Research presented at the 43rd Annual Child Neurology Society Meeting suggests neurological differences associated with autism spectrum disorders may be identifiable by as early as 6-9 months of age.
Research presented at the 43rd Annual Child Neurology Society Meeting suggests neurological differences associated with autism spectrum disorders (ASD) may be identifiable by as early as 6-9 months of age.
Lonnie Zwaigenbaum, MD, a professor of pediatrics at the University of Alberta, presented his findings during a panel at the meeting, which was held Oct. 22-25 in Columbus, OH. He found defining symptoms of autism are visible in many children by 18 months of age. “Prodromal symptoms” — appearing in the first 12 months of age – include motor-skill differences and atypical vision orienting. Children with ASD also may exhibit reduced orienting to their own name, and reduced social smiling early in life. Other identifiable symptoms include deficits in non-verbal communication or added difficulty developing relationships.
Zwaigenbaum noted that atypical brain development and function could be present in the first 12 months of life, prior to the onset of other symptoms. However, he cautioned that head growth may not be a robust marker for autism.
All of this is important, Zwaigenbaum said, because the current gap in time parents begin noticing differences in their child and an autism diagnosis delays interventions that could otherwise reduce symptoms in the child. He called this delay “unacceptable.”
Zwaigenbaum said a growing body of research suggests early intervention can have significant results. He discussed a “Social ABC” clinical trial, currently under review, which he conducted along with other autism researchers. Using Pivotal Response Training (PST) strategies, toddlers with autism symptoms were given a 12-week parent-mediated treatment, focused on improving communication and shared positive affect. The researchers used a standardized, video-coded system to evaluate progress, finding improved communication and reduced symptoms.
Another study, using an adaptation of the Early Start Denver intervention model, found children who exhibited autism symptoms between 7-15 months had reduced symptoms, compared to a control group, by age 3. That study also found a high level of parental fidelity with the training model.

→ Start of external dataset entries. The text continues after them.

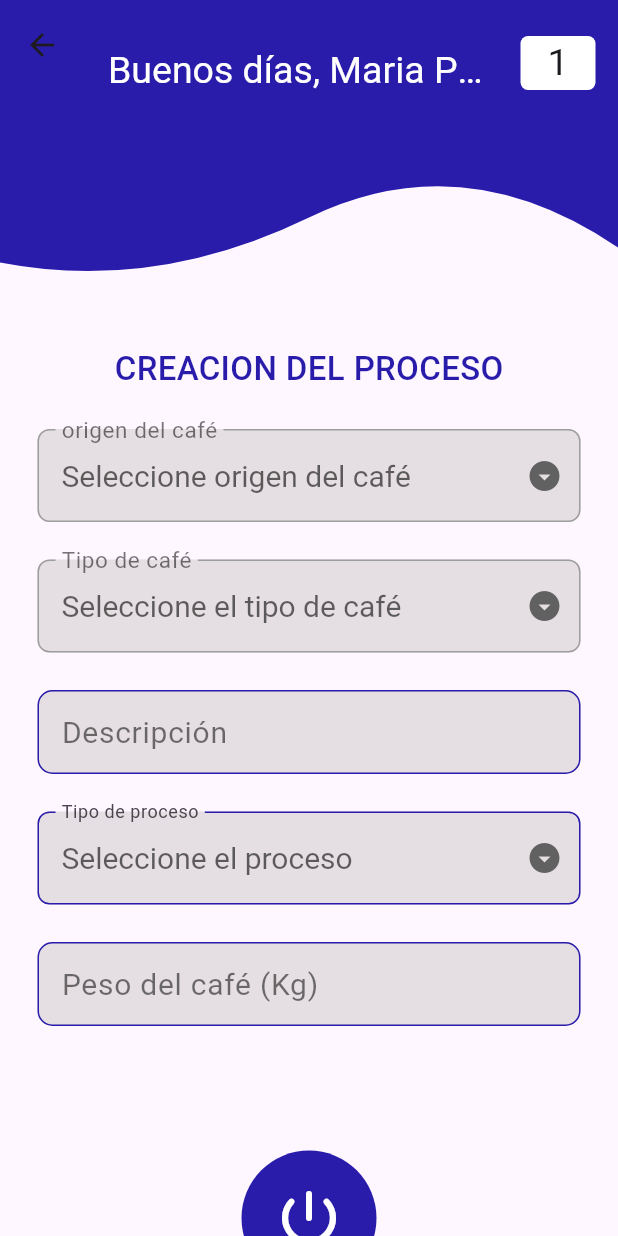
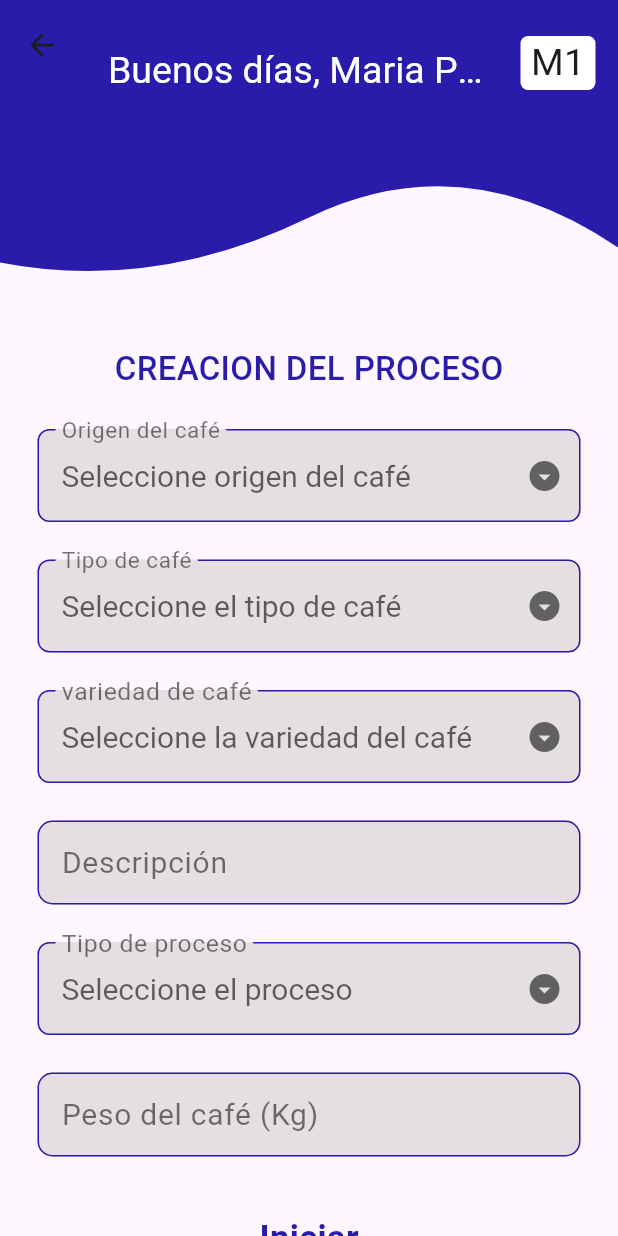
Before and after one commit to ChexTP/appMovilCoffe, a Flutter app: the InformeScreen screen opened directly with empty values, on a phone screen of 412 x 824 dp. Run offline on Flutter 3.47's test engine with Material 3 defaults, Android fonts, the phone set to English and light mode, and no system bars; our stand-ins replace fl_chart, shared_preferences; accounts and stored records are empty.

Commit message:
ajustes en el color de los bordes

```diff
--- a/lib/src/screens/formulario_proceso_screen.dart
+++ b/lib/src/screens/formulario_proceso_screen.dart
@@ -12,14 +12,16 @@ class InformeScreen extends StatefulWidget {
 }
 
 class _InformeScreenState extends State<InformeScreen> {
-  // Listas para opciones de café y procesos.
+  // Listas para opciones de café, procesos y origen
   List<String> tipoCafe = ['Opción 1', 'Opción 2', 'Opción 3'];
   List<String> tipoProceso = ['Opción 1', 'Opción 2', 'Opción 3'];
   List<String> origenCafe = ['Opción 1', 'Opción 2', 'Opción 3'];
+  List<String> variedadCafe = ['Opción 1', 'Opción 2', 'Opción 3'];
 
   String? proceso;
   String? cafe;
   String? origen;
+  String? variedad;
 
   // Clave global para el formulario, usada para la validación y manejo del estado del formulario.
   final _formKey = GlobalKey<FormState>();
@@ -69,7 +71,7 @@ class _InformeScreenState extends State<InformeScreen> {
                   ),
                   child: const Center(
                     child: Text(
-                      "1",
+                      "M1",
                       style: TextStyle(fontSize: 25),
                     ),
                   ),
@@ -106,11 +108,12 @@ class _InformeScreenState extends State<InformeScreen> {
                   autofocus: false,
                   value: origen,
                   style: const TextStyle(
-                    color: Color.fromARGB(255, 185, 182, 182),
+                    color: Color.fromARGB(255, 211, 8, 8),
                     fontSize: 20,
                   ),
                   hint: const Text('Seleccione origen del café'),
-                  items: tipoCafe.map<DropdownMenuItem<String>>((String valor) {
+                  items:
+                      origenCafe.map<DropdownMenuItem<String>>((String valor) {
                     return DropdownMenuItem<String>(
                       value: valor,
                       child: Text(
@@ -125,12 +128,14 @@ class _InformeScreenState extends State<InformeScreen> {
                   decoration: InputDecoration(
                     filled: true,
                     fillColor: const Color.fromARGB(129, 204, 197, 197),
-                    labelText: 'origen del café',
+                    labelText: 'Origen del café',
                     labelStyle:
                         const TextStyle(fontSize: 20, color: Colors.black54),
                     enabledBorder: OutlineInputBorder(
-                      borderSide:
-                          const BorderSide(width: 1.0, color: Colors.grey),
+                      borderSide: const BorderSide(
+                        width: 1.0,
+                        color: Color.fromARGB(255, 41, 28, 171),
+                      ),
                       borderRadius: BorderRadius.circular(8),
                     ),
                     focusedBorder: OutlineInputBorder(
@@ -174,8 +179,57 @@ class _InformeScreenState extends State<InformeScreen> {
                     labelStyle:
                         const TextStyle(fontSize: 20, color: Colors.black54),
                     enabledBorder: OutlineInputBorder(
-                      borderSide:
-                          const BorderSide(width: 1.0, color: Colors.grey),
+                      borderSide: const BorderSide(
+                        width: 1.0,
+                        color: Color.fromARGB(255, 41, 28, 171),
+                      ),
+                      borderRadius: BorderRadius.circular(8),
+                    ),
+                    focusedBorder: OutlineInputBorder(
+                      borderSide: const BorderSide(
+                        color: Color.fromARGB(255, 41, 28, 171),
+                        width: 1.0,
+                      ),
+                      borderRadius: BorderRadius.circular(10),
+                    ),
+                  ),
+                ),
+                const SizedBox(height: 25),
+
+                DropdownButtonFormField<String>(
+                  icon: const Icon(Icons.arrow_drop_down_circle_sharp),
+                  borderRadius: BorderRadius.circular(8),
+                  autofocus: false,
+                  value: cafe,
+                  style: const TextStyle(
+                    color: Color.fromARGB(255, 185, 182, 182),
+                    fontSize: 20,
+                  ),
+                  hint: const Text('Seleccione la variedad del café'),
+                  items: variedadCafe
+                      .map<DropdownMenuItem<String>>((String valor) {
+                    return DropdownMenuItem<String>(
+                      value: valor,
+                      child: Text(
+                        valor,
+                        style: const TextStyle(
+                            fontSize: 14, color: Colors.black54),
+                      ),
+                    );
+                  }).toList(),
+                  onChanged:
+                      onChanged, // Función que maneja el cambio de valor.
+                  decoration: InputDecoration(
+                    filled: true,
+                    fillColor: const Color.fromARGB(129, 204, 197, 197),
+                    labelText: 'variedad de café',
+                    labelStyle:
+                        const TextStyle(fontSize: 22, color: Colors.black54),
+                    enabledBorder: OutlineInputBorder(
+                      borderSide: const BorderSide(
+                        width: 1.0,
+                        color: Color.fromARGB(255, 41, 28, 171),
+                      ),
                       borderRadius: BorderRadius.circular(8),
                     ),
                     focusedBorder: OutlineInputBorder(
@@ -249,6 +303,8 @@ class _InformeScreenState extends State<InformeScreen> {
                     filled: true,
                     fillColor: const Color.fromARGB(129, 204, 197, 197),
                     labelText: 'Tipo de proceso',
+                    labelStyle:
+                        const TextStyle(fontSize: 22, color: Colors.black54),
                     enabledBorder: OutlineInputBorder(
                       borderSide: const BorderSide(
                         width: 1.0,
@@ -258,7 +314,7 @@ class _InformeScreenState extends State<InformeScreen> {
                     ),
                     focusedBorder: OutlineInputBorder(
                       borderSide: const BorderSide(
-                        color: Color.fromARGB(255, 185, 182, 182),
+                        color: Color.fromARGB(255, 41, 28, 171),
                         width: 1.0,
                       ),
                       borderRadius: BorderRadius.circular(10),
@@ -298,20 +354,24 @@ class _InformeScreenState extends State<InformeScreen> {
                     border: OutlineInputBorder(
                       borderRadius: BorderRadius.circular(10),
                       borderSide: const BorderSide(
-                        color: Color.fromARGB(255, 185, 182, 182),
+                        color: const Color.fromARGB(255, 41, 28, 171),
                         width: 1.0,
                       ),
                     ),
                   ),
                 ),
+
                 Padding(
                   padding: const EdgeInsets.all(8.0),
                   child: SizedBox(
                     width: 90,
-                    child: CircleAvatar(
+                    child: Stack(
+                      alignment: Alignment.center,
+                      children: [
+                        CircleAvatar(
                           radius: 120,
-                      backgroundColor: const Color.fromARGB(255, 41, 28, 171),
-                      child: Center(
+                          backgroundColor:
+                              const Color.fromARGB(255, 41, 28, 171),
                           child: IconButton(
                             onPressed: () {},
                             icon: const Icon(
@@ -321,6 +381,18 @@ class _InformeScreenState extends State<InformeScreen> {
                             ),
                           ),
                         ),
+                        Positioned(
+                          top: 30,
+                          child: Text(
+                            'Iniciar',
+                            style: TextStyle(
+                              fontSize: 23,
+                              color: const Color.fromARGB(255, 41, 28, 171),
+                              fontWeight: FontWeight.bold,
+                            ),
+                          ),
+                        ),
+                      ],
                     ),
                   ),
                 ),
```
Lines whose indentation alone changed are shown as unchanged.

Zwaigenbaum said the data show researchers are making progress in early intervention of ASD, but he said they still have a long way to go to move such strategies into the mainstream and improve patient access to the treatments.